= Beginning of Section =
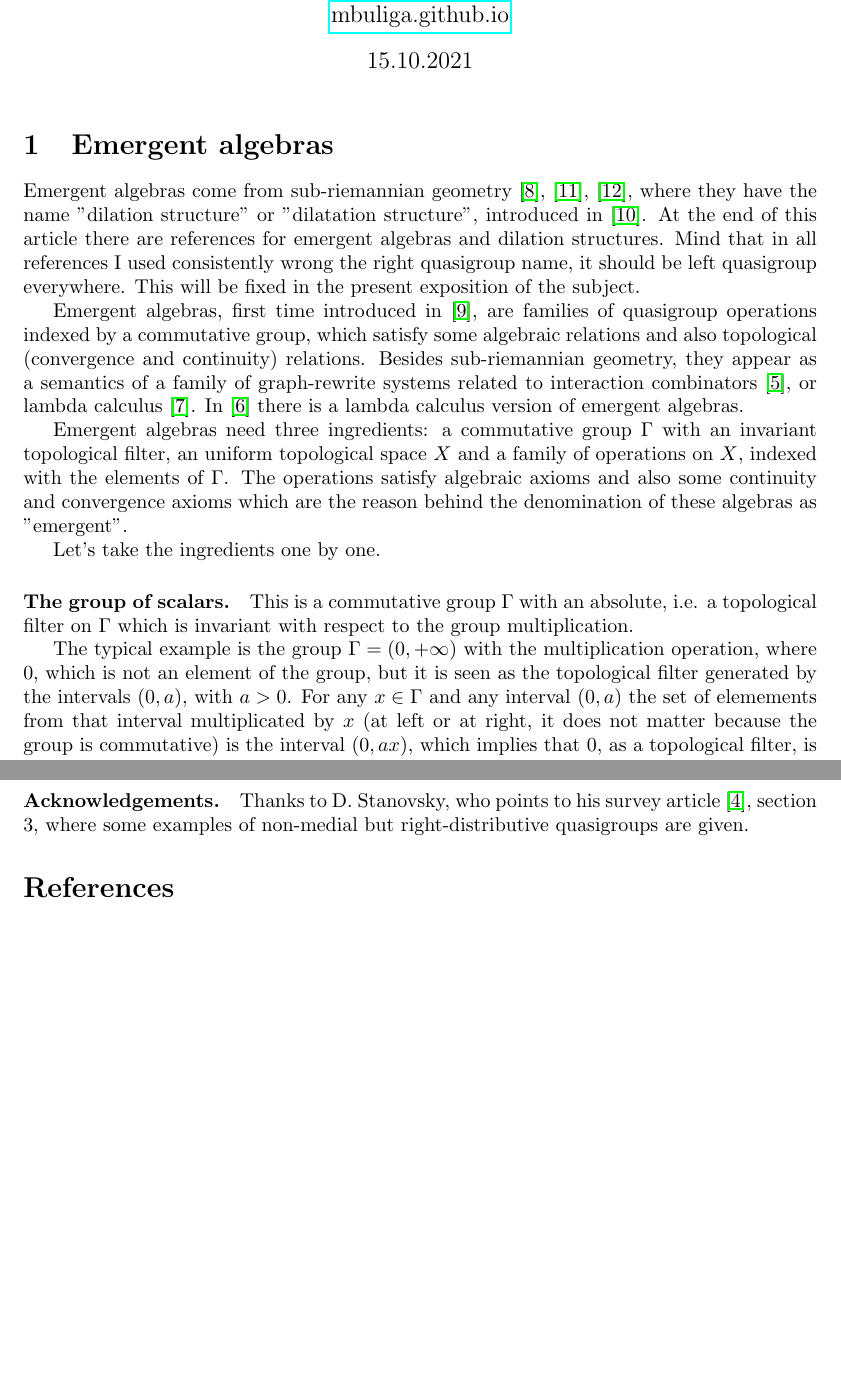
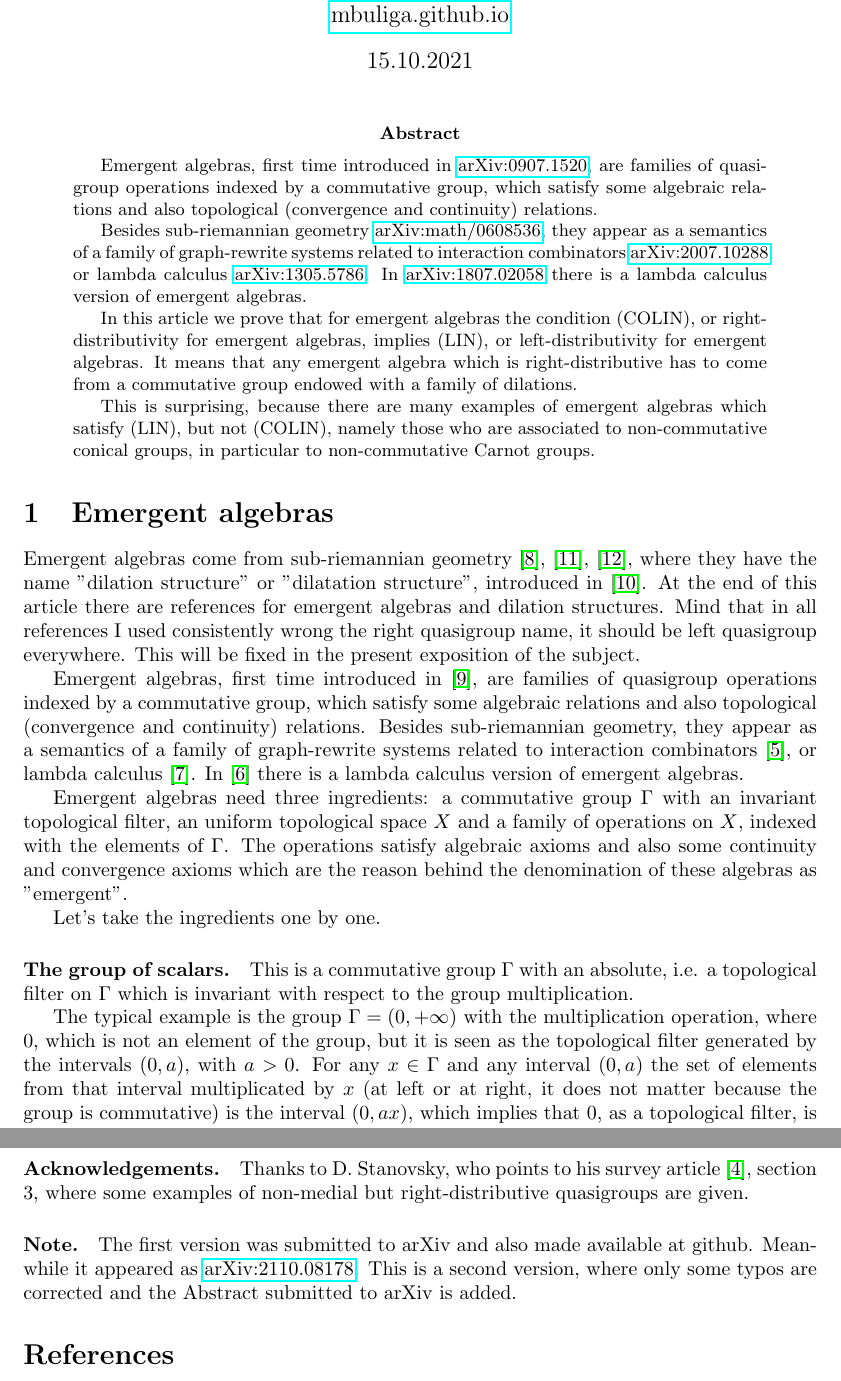
Before and after one commit to mbuliga/mbuliga.github.io, a LaTeX paper (colin/colin-rev.tex): two parts of pages 1 and 9 of 10, joined at a grey line, cut so that both start at the same text, the shorter picture padded with empty space. The pictures show the PDF file colin/colin-rev.pdf that the author committed with the source.

Commit message:
appeared as arXiv:2110.08178
some typos corrected wrt to arXiv.2110.08178 and the Abstract from the arXiv submission was added.

```diff
--- a/colin/colin-rev.tex
+++ b/colin/colin-rev.tex
@@ -79,6 +79,19 @@
 
 \maketitle
 
+\begin{abstract}
+Emergent algebras, first time introduced in \href{https://arxiv.org/abs/0907.1520}{arXiv:0907.1520}, are families of quasigroup operations indexed by a commutative group, which satisfy some algebraic relations and also topological (convergence and continuity) relations.
+
+Besides sub-riemannian geometry \href{https://arxiv.org/abs/math/0608536}{arXiv:math/0608536}, they appear as a semantics of a family of graph-rewrite systems related to interaction combinators \href{https://arxiv.org/abs/2007.10288}{arXiv:2007.10288}, or lambda calculus \href{https://arxiv.org/abs/1305.5786}{arXiv:1305.5786}. In \href{https://arxiv.org/abs/1807.02058}{arXiv:1807.02058} there is a lambda calculus version of emergent algebras.
+
+In this article we prove that for emergent algebras the condition (COLIN), or right-distributivity for emergent algebras, implies (LIN), or left-distributivity for emergent algebras. It means that any emergent algebra which is right-distributive has to come from a commutative group endowed with a family of dilations.
+
+This is surprising, because there are many examples of emergent algebras which satisfy (LIN), but not (COLIN), namely those who are associated to non-commutative conical groups, in particular to non-commutative Carnot groups.
+\end{abstract}
+
+
+
+
 
 
 \section{Emergent algebras}
@@ -88,36 +101,36 @@ At the end of this article there are references for emergent algebras and dilati
 
 Emergent algebras, first time introduced in \cite{buligairq},  are families of quasigroup operations indexed by a commutative group, which satisfy some algebraic relations and also topological (convergence and continuity) relations. Besides sub-riemannian geometry, they appear as a semantics of a family of graph-rewrite systems related to interaction combinators \cite{buligahis}, or lambda calculus \cite{buligaglc}. In \cite{buligaem} there is a lambda calculus version of emergent algebras.
 
-Emergent algebras need three ingredients: a commutative group $\Gamma$ with an invariant topological filter,
-an uniform topological space $X$ and a family of operations on $X$, indexed with the elements of $\Gamma$.  The operations satisfy algebraic axioms and also some continuity and convergence axioms which are the reason behind the denomination of these algebras as "emergent".
+Emergent algebras need three ingredients: a commutative group $\displaystyle \Gamma$ with an invariant topological filter,
+an uniform topological space $\displaystyle X$ and a family of operations on $\displaystyle X$, indexed with the elements of $\displaystyle \Gamma$.  The operations satisfy algebraic axioms and also some continuity and convergence axioms which are the reason behind the denomination of these algebras as "emergent".
 
 Let's take the ingredients one by one.
 
 
-\paragraph{The group of scalars.} This is a commutative group $\Gamma$ with an absolute, i.e. a topological filter on $\Gamma$ which is invariant with respect to the group multiplication.
+\paragraph{The group of scalars.} This is a commutative group $\displaystyle \Gamma$ with an absolute, i.e. a topological filter on $\displaystyle \Gamma$ which is invariant with respect to the group multiplication.
 
- The typical example is the group $\Gamma = (0,+\infty)$ with the  multiplication operation, where $0$, which is not an element of the group, but it is seen as the topological filter generated by the intervals $(0,a)$, with $a >0$.
-For any $x \in \Gamma$ and any interval $(0,a)$ the set of elemements from that interval multiplicated by $x$ (at left or at right, it does not matter because the group is commutative) is the interval $(0,ax)$, which implies that $0$, as a topological filter, is invariant with respect of the group operation. Such a topological filter is called an absolute. We shall use $0$ to write limits as $a \in \Gamma$ converges to $0$.
+ The typical example is the group $\displaystyle \Gamma = (0,+\infty)$ with the  multiplication operation, where $\displaystyle 0$, which is not an element of the group, but it is seen as the topological filter generated by the intervals $\displaystyle (0,a)$, with $\displaystyle a >0$.
+For any $\displaystyle x \in \Gamma$ and any interval $\displaystyle (0,a)$ the set of elements from that interval multiplicated by $\displaystyle x$ (at left or at right, it does not matter because the group is commutative) is the interval $\displaystyle (0,ax)$, which implies that $\displaystyle 0$, as a topological filter, is invariant with respect of the group operation. Such a topological filter is called an absolute. We shall use $\displaystyle 0$ to write limits as $\displaystyle a \in \Gamma$ converges to $\displaystyle 0$.
 
-Other examples of commutative groups with absolutes are $(\mathbb{Z},+)$ with $+\infty$ as absolute, or $\displaystyle \mathbb{C}^{*}$  with complex number multiplication and $0$ as absolute.
+Other examples of commutative groups with absolutes are $\displaystyle (\mathbb{Z},+)$ with $\displaystyle +\infty$ as absolute, or $\displaystyle \mathbb{C}^{*}$  with complex number multiplication and $\displaystyle 0$ as absolute.
 
-\paragraph{The uniform space.} An uniform space $X$ is a nonempty set endowed with an uniformity. An uniformity is a topological filter $\mathcal{U}$ over $X \times X$ which satisfies the properties:
+\paragraph{The uniform space.} An uniform space $\displaystyle X$ is a nonempty set endowed with an uniformity. An uniformity is a topological filter $\displaystyle \mathcal{U}$ over $\displaystyle X \times X$ which satisfies the properties:
 \begin{enumerate}
-  \item[(a)] the diagonal of $X$ $\displaystyle \left\{ (x,x) \mid x \in X \right\}$  is a subset of any $A \in \mathcal{U}$,
-  \item[(b)] for any $A \in \mathcal{U}$ we have $\displaystyle A^{-1} \in \mathcal{U}$ where $$\displaystyle A^{-1} = \left\{  (y,x) \mid (x,y) \in A \right\}$$
-  \item[(c)] for any $A,B \in \mathcal{U}$ we have $AB \in \mathcal{U}$, where  $$\displaystyle AB = \left\{ (x,w) \mid \exists y \in X \mbox{ s.t. } (x,y) \in A \mbox{ and } (y,w) \in B \right\}$$
+  \item[(a)] the diagonal of $\displaystyle X$ $\displaystyle \left\{ (x,x) \mid x \in X \right\}$  is a subset of any $\displaystyle A \in \mathcal{U}$,
+  \item[(b)] for any $\displaystyle A \in \mathcal{U}$ we have $\displaystyle A^{-1} \in \mathcal{U}$ where $$\displaystyle A^{-1} = \left\{  (y,x) \mid (x,y) \in A \right\}$$
+  \item[(c)] for any $\displaystyle A,B \in \mathcal{U}$ we have $\displaystyle AB \in \mathcal{U}$, where  $$\displaystyle AB = \left\{ (x,w) \mid \exists y \in X \mbox{ s.t. } (x,y) \in A \mbox{ and } (y,w) \in B \right\}$$
 \end{enumerate}
 
-The typical example of an uniform space is a metric space $(X,d)$, where the uniformity filter is generated by sets $A \subset X \times X$ defined for any $a > 0$ as
+The typical example of an uniform space is a metric space $\displaystyle (X,d)$, where the uniformity filter is generated by sets $\displaystyle A \subset X \times X$ defined for any $\displaystyle a > 0$ as
 $$A = \left\{ (x,y) \mid d(x,y) < a \right\}$$
-Then (a) is implied by $d(x,x) = 0$ for any $x \in X$, (b) is implied by $d(x,y) = d(y,x)$ for any $x,y \in X$ and (c) is implied by $d(x,z) \leq d(x,y) + d(y,z)$ for any $x,y,z \in X$.
+Then (a) is implied by $\displaystyle d(x,x) = 0$ for any $x \in X$, (b) is implied by $\displaystyle d(x,y) = d(y,x)$ for any $\displaystyle x,y \in X$ and (c) is implied by $\displaystyle d(x,z) \leq d(x,y) + d(y,z)$ for any $\displaystyle x,y,z \in X$.
 
-We shall use the absolute $0$ of the group of scalars $\Gamma$ with the uniformity on $X$ in statements which contain "$\lim{a \rightarrow 0} f(a,x) = g(x)$ uniformly with respect to x", for some functions $\displaystyle f: \Gamma \times X \rightarrow X$.
+We shall use the absolute $\displaystyle 0$ of the group of scalars $\displaystyle \Gamma$ with the uniformity on $\displaystyle X$ in statements which contain "$\displaystyle \lim_{a \rightarrow 0} f(a,x) = g(x)$ uniformly with respect to x", for some functions $\displaystyle f: \Gamma \times X \rightarrow X$.
 
 
 \paragraph{Definition 1.}
-An emergent algebra over a set $X$ is a family of idempotent left quasigroup operations over X,
-indexed by the group $\Gamma$, which satisfy the following algebraic and topological axioms (R1), (R2), (act) and (em). \\
+An emergent algebra over a set $\displaystyle X$ is a family of idempotent left quasigroup operations over X,
+indexed by the group $\displaystyle \Gamma$, which satisfy the following algebraic and topological axioms (R1), (R2), (act) and (em). \\
 
 
 For $\displaystyle a \in \Gamma$ let's denote the left quasigroup operations indexed by $a$ with $\displaystyle \circ_a$ and $\displaystyle \bullet_a$. Therefore
@@ -699,6 +712,8 @@ We know more, actually, namely that (COLIN) is equivalent with (SHUFFLE). Indeed
 
 \paragraph{Acknowledgements.} Thanks to D. Stanovsky, who points to his survey article \cite{stanovsky}, section 3, where some examples of non-medial but right-distributive quasigroups are given.
 
+\paragraph{Note.} The first version was submitted to arXiv and also made available at github. Meanwhile it appeared as \href{https://arxiv.org/abs/2110.08178}{arXiv:2110.08178}. This is a second version, where only some typos are corrected and the Abstract submitted to arXiv is added.
+
 \begin{thebibliography}{99}
 
 \bibitem{toyoda} K. Toyoda, On axioms of linear functions, {\it Proc. Imp. Acad. Tokyo} {\bf 17} (7), (1941), 221-226
```
Also changed, not shown: colin/colin-rev.pdf, colin/colin-rev.tex (12 more changed lines).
= End of Section =
• **Work to complete**: A copy of each line above that holds the word "over" is the expected answer.

• **Output**:
-\paragraph{The uniform space.} An uniform space $X$ is a nonempty set endowed with an uniformity. An uniformity is a topological filter $\mathcal{U}$ over $X \times X$ which satisfies the properties:
+\paragraph{The uniform space.} An uniform space $\displaystyle X$ is a nonempty set endowed with an uniformity. An uniformity is a topological filter $\displaystyle \mathcal{U}$ over $\displaystyle X \times X$ which satisfies the properties:
-An emergent algebra over a set $X$ is a family of idempotent left quasigroup operations over X,
+An emergent algebra over a set $\displaystyle X$ is a family of idempotent left quasigroup operations over X,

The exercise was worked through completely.